At Todd Oldham Jeans, which is produced by New York-based Jones Apparel Group, executive vice president Chris Nicola said that’s meant interpreting the look for silhouettes including skirts, which can sit higher or lower on the hips but don’t technically have rises.
“It’s not so much ‘how low can you go?’ but what other silhouettes can we incorporate it into,” he said.
Across all silhouettes of bottoms in the line, from jeans to shorts to skirts, the rise or apparent rise ranges from 6 3/4 inches to 7 1/4 inches, he said. The company believes that’s low enough to seem daring to the brand’s specialty and department store consumers, but not at the point of making people uncomfortable.

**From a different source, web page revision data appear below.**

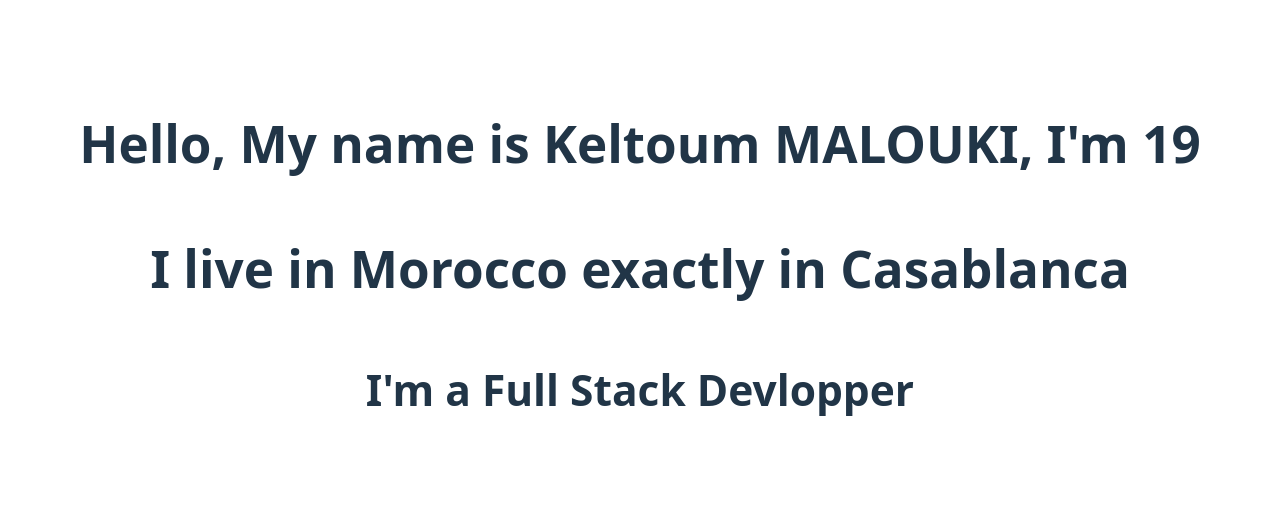
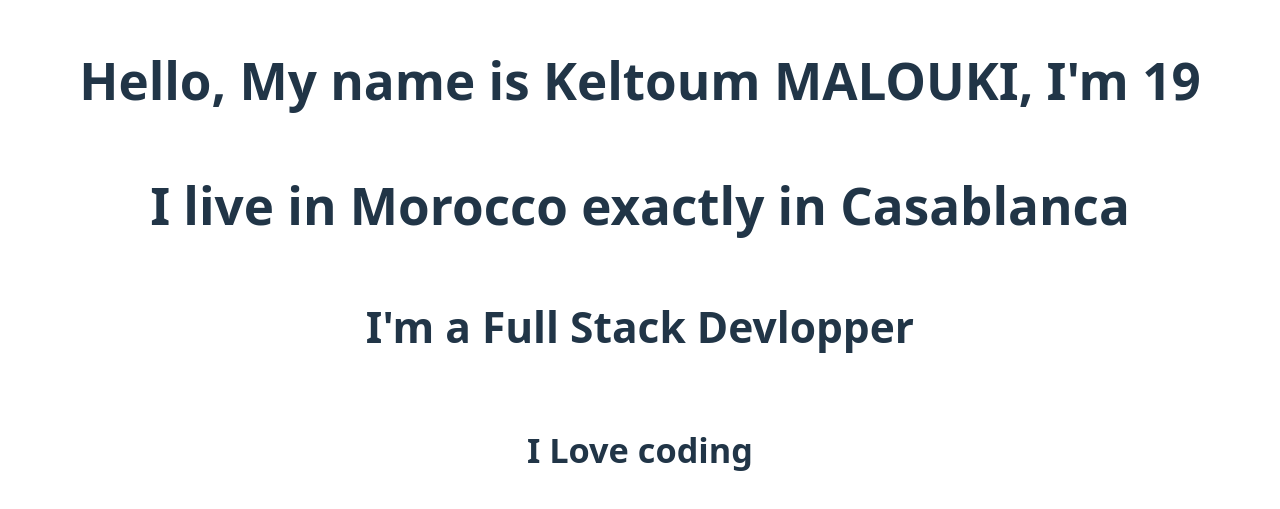
Before and after one commit to Keltoummalouki/React-Essential-Training, a React (Vite) app: page / in a window 1280 px wide. Shown: the part 117-626 px from the top of the page. Built offline with nearby package versions, Linux system fonts and the light colour scheme; the HTML template or start-up script is replaced by a standard one.

Commit message:
Destructuring component properties

```diff
--- a/src/App.jsx
+++ b/src/App.jsx
@@ -11,14 +11,21 @@ function Address() {
   return <h4> I live in {country} exactly in {city} </h4>
 }
 
-function Prop(props){
-  return <h5>I'm a Full Stack {props.job}</h5>
+function Prop({job}){
+  return <h5>I'm a Full Stack {job}</h5>
+}
+
+function Hobbies({hobbie}){
+  return <h6>I Love {hobbie}</h6>
 }
 
 function App() {
     return (
         <h1>Hello, My name is {firstname} {lastname.toUpperCase()}, I'm {currentyear-mybirthyear}
-        <Address /> <Prop job ="Devlopper"/></h1>
+          <Address />
+          <Prop job ="Devlopper"/>
+          <Hobbies hobbie="coding"/>
+        </h1>
     )
 }
 export default App
```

“We have a lot of accounts, like in the Midwest, where the girl understands low rise, but to [consumers] here that is the extreme,” Nicola said. “They are very comfortable with it. That’s the jeans we need to be in to do a lot of volume.”
At Silver, Kemp said that low rises are starting to be taken as a given, and he’s looking for other ways to change the look of jeans.
“You have to create newness within the genre of low rise,” he said. “You have to take new washes and fabrics, and put three or four elements together on the low-rise body. Then you have an exponential factor of what you can create.”
For those who have made their names by pushing the extremes of low-rise, broader acceptance of the trend is a sign that it’s time to move on.
Daniela Clark, a Los Angeles designer who appeared on the scene in mid-2000, with a line bearing the Frankie B name, said she believes her initial 6-inch rise is about as low as she wants to go.
“You can’t get any lower than that. That was it,” she said. “Now we’re making some that are a little higher, for people who are a little bit more modest.”
While her line has also expanded to include jumpsuits, jackets and tops, she said she’s looking to push the envelope on the other end of the jeans in upcoming seasons.
“Right now, I’m looking for some really big bells,” she said. “I know everyone is looking for slim legs, but now I’m into big bell-bottoms.”